The pH of seawater has historically remained at about 8.2, which is slightly alkaline (pure water is neutral — pH 7). However, CO2 from human activities has caused the pH of ocean surface waters to drop by 0.11 pH units. This might not sound like much, but it is equivalent to a 30% increase in acidity. Unless CO2 emissions are curbed the pH is expected to fall by 0.5 pH units by 2100; a 320% increase in acidity.

How can we stop it?

Even if all carbon emissions stopped today, we are committed to a further drop of 0.1–0.2 pH units and it will take thousands of years for the oceans to recover. However, action now can prevent conditions that are corrosive to calcifying organisms from becoming more widespread.

What research is being done?

In 2014–15 Australian Antarctic Division scientists created a ‘future ocean’ under the sea ice off Casey, using four underwater chambers to measure the impact of ocean acidification on seafloor (‘benthic’) communities. During the Antarctic ‘Free Ocean Carbon Enrichment’ (antFOCE) experiment, a team of scientific divers, technicians and engineers increased CO2 concentrations in the water within two of the chambers. This decreased the pH of the water by 0.4 pH units, without changing light or nutrient concentrations. A further two chambers were used as ‘controls’ to track natural fluctuations in pH in the surrounding water. A variety of observations and measurements were taken to allow the team to determine how benthic marine habitats respond to decreased seawater pH.

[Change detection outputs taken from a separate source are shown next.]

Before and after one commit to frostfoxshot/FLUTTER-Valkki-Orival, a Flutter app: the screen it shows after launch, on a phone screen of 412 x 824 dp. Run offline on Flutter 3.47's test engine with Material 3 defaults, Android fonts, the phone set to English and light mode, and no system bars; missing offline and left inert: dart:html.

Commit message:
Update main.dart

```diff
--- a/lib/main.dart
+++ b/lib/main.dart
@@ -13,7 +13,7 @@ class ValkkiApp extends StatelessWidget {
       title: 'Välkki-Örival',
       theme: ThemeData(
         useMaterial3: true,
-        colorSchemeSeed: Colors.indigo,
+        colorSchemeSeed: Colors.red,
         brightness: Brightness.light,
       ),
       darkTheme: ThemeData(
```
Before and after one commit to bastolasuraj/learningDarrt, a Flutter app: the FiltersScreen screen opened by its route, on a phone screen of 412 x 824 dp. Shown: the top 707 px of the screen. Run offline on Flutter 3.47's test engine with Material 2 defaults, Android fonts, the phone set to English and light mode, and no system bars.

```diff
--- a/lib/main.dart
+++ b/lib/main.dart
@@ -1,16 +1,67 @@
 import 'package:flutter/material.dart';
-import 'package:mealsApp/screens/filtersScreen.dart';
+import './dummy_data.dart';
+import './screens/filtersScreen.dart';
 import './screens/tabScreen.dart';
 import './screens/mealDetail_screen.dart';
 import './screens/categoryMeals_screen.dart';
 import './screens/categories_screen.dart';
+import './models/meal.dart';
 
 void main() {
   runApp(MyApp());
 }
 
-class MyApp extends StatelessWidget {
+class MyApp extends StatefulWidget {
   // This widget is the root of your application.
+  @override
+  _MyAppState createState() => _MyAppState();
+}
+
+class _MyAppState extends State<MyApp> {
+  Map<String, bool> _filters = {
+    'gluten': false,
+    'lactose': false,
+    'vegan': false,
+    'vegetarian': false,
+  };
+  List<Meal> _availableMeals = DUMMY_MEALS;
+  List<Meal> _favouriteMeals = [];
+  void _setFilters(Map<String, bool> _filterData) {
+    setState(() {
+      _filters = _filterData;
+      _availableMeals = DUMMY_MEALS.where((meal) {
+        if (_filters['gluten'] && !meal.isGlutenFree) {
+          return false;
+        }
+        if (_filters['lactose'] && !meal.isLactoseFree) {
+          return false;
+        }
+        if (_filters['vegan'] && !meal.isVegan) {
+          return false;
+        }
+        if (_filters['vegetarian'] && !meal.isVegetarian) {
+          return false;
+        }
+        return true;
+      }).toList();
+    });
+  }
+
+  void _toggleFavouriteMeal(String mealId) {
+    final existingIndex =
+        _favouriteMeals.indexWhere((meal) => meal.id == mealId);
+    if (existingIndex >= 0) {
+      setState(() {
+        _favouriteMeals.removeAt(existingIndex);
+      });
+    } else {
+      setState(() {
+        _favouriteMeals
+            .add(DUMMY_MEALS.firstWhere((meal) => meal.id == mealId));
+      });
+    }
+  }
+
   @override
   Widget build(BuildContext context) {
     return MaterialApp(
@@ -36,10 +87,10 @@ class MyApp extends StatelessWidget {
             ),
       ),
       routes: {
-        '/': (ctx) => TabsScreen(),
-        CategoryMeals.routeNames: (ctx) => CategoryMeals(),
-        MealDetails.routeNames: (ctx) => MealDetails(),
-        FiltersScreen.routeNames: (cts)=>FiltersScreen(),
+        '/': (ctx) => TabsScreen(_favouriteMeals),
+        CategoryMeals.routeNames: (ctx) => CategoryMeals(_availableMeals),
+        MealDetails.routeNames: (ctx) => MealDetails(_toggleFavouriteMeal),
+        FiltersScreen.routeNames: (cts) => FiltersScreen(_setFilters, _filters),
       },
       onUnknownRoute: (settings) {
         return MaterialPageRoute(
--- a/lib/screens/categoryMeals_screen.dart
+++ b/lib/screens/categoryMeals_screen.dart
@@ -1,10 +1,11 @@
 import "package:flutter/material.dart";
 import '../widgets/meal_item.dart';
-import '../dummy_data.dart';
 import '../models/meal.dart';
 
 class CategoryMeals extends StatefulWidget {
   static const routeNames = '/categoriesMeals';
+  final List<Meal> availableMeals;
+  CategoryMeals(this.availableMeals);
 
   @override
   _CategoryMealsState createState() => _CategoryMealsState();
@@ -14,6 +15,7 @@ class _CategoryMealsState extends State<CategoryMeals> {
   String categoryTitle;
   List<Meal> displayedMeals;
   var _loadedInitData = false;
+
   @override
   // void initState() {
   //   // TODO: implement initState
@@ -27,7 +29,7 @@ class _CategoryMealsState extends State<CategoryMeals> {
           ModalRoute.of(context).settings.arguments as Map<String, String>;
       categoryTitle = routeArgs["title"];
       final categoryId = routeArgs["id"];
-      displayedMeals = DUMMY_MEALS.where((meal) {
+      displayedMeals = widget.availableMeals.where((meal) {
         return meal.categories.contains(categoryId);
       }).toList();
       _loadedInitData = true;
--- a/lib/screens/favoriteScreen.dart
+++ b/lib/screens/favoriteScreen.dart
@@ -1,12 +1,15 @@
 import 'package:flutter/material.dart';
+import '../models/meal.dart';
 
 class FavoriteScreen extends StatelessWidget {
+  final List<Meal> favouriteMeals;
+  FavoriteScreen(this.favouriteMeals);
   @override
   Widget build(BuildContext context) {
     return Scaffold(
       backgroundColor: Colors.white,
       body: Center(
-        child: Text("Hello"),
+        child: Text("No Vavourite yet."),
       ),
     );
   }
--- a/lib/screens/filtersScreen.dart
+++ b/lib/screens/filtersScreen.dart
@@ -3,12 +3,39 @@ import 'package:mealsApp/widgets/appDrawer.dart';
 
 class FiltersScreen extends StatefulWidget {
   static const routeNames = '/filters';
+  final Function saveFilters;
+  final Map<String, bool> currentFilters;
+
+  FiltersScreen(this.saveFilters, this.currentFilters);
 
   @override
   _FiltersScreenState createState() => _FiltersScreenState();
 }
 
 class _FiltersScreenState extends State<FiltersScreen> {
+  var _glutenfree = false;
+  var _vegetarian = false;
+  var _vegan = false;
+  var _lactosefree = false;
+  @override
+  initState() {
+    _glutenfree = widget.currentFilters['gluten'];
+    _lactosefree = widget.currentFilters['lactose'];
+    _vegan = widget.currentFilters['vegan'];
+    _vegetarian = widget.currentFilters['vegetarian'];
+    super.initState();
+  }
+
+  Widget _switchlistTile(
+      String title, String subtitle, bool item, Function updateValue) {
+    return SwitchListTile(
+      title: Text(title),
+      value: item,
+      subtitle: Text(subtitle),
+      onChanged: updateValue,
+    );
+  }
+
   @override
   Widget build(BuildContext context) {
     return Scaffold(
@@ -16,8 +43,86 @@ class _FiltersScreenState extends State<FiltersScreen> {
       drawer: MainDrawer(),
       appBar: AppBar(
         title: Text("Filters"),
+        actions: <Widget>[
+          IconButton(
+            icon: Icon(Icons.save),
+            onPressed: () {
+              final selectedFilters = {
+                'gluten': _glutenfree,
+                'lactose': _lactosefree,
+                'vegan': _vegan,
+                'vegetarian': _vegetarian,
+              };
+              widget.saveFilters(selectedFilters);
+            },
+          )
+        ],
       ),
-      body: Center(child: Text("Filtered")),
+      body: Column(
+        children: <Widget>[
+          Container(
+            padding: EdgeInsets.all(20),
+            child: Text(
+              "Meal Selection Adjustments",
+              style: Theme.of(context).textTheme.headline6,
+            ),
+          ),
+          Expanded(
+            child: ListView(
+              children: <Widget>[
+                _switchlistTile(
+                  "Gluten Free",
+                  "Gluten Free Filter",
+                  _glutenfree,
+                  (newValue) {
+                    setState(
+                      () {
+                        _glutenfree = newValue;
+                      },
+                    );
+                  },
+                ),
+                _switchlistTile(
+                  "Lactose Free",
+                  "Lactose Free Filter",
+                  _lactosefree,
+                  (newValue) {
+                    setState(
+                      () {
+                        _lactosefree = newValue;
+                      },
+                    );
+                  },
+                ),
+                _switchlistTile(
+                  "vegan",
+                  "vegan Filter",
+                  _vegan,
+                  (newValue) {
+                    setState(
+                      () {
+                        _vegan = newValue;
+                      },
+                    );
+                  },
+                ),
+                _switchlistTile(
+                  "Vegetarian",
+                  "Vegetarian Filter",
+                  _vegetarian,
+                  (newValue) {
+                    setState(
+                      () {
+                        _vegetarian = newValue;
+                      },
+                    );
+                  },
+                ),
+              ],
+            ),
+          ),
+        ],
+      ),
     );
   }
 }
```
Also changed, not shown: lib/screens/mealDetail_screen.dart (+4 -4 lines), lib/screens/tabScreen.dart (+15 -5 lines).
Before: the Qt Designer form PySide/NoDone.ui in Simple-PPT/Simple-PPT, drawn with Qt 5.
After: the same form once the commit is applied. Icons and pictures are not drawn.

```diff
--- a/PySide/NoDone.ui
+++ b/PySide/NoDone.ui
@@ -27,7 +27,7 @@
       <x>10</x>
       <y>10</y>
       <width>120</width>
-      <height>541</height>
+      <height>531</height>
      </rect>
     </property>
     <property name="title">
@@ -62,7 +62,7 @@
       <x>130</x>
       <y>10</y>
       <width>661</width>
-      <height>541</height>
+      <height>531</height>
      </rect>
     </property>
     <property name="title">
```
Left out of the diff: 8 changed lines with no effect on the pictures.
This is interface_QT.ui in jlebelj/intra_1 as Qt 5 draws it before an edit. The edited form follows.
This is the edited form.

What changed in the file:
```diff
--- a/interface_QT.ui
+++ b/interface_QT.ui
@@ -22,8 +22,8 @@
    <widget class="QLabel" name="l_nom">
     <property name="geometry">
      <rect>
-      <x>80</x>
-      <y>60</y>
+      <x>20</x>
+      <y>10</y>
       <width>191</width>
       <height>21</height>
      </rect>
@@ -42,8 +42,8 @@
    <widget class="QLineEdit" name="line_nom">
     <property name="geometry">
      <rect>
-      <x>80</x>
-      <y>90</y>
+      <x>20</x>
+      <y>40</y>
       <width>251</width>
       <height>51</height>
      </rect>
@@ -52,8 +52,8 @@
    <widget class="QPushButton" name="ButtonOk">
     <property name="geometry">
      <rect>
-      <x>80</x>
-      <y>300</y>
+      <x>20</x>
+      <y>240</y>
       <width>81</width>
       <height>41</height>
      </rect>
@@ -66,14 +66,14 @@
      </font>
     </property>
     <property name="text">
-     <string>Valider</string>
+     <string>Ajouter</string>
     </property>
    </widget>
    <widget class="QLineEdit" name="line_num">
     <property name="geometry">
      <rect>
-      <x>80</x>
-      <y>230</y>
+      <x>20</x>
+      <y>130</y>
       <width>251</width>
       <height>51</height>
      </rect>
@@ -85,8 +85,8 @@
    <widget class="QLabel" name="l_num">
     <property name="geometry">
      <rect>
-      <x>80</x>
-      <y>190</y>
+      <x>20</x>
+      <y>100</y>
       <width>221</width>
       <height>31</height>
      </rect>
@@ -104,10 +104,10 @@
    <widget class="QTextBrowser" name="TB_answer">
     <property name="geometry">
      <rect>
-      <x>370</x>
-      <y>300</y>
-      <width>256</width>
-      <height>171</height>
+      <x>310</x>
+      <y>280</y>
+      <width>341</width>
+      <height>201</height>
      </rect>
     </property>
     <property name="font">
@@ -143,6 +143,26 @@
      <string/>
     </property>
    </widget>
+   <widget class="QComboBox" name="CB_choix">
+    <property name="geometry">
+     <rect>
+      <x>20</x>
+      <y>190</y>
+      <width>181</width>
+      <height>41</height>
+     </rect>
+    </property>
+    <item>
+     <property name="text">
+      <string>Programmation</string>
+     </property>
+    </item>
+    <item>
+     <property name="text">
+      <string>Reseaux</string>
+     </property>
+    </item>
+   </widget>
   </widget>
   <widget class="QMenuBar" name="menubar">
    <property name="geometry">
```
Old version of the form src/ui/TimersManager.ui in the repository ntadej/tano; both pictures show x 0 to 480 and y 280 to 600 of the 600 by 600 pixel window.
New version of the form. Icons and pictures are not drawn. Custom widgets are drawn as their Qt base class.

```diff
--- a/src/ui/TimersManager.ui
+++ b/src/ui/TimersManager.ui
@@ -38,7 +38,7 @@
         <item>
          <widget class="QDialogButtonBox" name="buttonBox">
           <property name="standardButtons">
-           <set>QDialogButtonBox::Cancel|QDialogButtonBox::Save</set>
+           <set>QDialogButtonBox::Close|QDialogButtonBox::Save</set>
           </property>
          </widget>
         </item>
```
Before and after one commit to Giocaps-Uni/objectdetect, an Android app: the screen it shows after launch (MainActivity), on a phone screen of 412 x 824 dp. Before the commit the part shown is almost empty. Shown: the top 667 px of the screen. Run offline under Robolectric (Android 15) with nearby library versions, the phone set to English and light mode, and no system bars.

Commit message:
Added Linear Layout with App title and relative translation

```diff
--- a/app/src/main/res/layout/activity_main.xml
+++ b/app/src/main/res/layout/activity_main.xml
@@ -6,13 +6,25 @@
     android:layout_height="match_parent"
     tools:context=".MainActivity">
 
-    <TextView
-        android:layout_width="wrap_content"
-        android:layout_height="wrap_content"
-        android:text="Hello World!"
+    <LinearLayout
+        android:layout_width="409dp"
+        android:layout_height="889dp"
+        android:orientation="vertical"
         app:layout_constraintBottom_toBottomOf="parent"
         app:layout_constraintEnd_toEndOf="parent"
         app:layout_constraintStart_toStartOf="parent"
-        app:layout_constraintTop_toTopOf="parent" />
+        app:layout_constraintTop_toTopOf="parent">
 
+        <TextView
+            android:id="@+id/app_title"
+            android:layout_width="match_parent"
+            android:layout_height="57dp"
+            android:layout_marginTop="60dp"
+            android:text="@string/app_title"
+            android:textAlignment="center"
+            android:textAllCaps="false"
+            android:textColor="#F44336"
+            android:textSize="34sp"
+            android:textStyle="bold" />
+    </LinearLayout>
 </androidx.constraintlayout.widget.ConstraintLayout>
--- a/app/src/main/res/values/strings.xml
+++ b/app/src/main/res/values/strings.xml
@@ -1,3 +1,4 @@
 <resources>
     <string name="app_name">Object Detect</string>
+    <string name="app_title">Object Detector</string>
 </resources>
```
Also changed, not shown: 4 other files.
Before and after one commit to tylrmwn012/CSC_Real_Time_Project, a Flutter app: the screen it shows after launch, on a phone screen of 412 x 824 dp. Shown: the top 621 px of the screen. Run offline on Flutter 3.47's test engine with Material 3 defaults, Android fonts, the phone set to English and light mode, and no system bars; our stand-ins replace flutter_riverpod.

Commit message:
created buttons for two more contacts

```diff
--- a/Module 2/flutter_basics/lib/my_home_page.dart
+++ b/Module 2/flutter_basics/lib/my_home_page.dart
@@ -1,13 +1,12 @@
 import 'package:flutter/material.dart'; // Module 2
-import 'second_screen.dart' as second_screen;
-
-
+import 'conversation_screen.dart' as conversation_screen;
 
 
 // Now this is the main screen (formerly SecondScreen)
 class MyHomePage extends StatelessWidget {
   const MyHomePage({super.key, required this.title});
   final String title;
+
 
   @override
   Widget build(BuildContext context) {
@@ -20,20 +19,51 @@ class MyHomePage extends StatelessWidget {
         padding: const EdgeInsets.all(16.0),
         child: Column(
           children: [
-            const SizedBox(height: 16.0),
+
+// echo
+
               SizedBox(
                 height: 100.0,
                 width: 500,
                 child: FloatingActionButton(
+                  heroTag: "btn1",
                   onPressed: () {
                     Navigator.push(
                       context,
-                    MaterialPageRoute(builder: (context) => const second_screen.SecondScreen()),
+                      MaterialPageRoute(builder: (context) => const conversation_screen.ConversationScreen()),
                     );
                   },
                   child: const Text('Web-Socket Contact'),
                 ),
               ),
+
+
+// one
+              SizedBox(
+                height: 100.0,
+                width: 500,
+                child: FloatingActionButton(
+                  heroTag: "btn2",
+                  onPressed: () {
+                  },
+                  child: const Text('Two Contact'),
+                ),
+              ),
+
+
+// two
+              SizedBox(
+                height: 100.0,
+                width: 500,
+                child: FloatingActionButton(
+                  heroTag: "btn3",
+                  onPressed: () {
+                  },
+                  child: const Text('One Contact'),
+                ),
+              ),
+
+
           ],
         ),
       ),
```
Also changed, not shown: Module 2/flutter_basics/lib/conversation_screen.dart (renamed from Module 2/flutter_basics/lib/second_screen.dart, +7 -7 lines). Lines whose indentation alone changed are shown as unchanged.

Scientists are also studying the effects of ocean acidification on Antarctic marine microbial communities, which include bacteria, phytoplankton and protozoa. These organisms sit at the base of the food web and directly, or indirectly, support all life in the Southern Ocean.

Six 650 litre ‘minicosms’ or incubation tanks have been installed in a shipping container on the shore at Davis, and filled with filtered seawater containing different concentrations of CO2. These concentrations range from ambient Antarctic concentrations in summer of 84 ppm (parts per million), to the maximum seawater CO2 concentration predicted for the year 2300 of 2423 ppm. For comparison, the current atmospheric CO2 concentration is just over 400 ppm.

Early results indicate that CO2 concentrations at or above those predicted by 2100 negatively affects phytoplankton, reducing their productivity and growth, and changing the community composition. Such changes at the base of the food chain will have flow-on effects up the food chain, including to krill, seabirds and whales. 

Together, these research programs will assist governments, scientists, modellers and society to understand the emerging impacts of ocean acidification on marine ecosystems and to ensure that the most relevant information underpins decisions to manage the threat.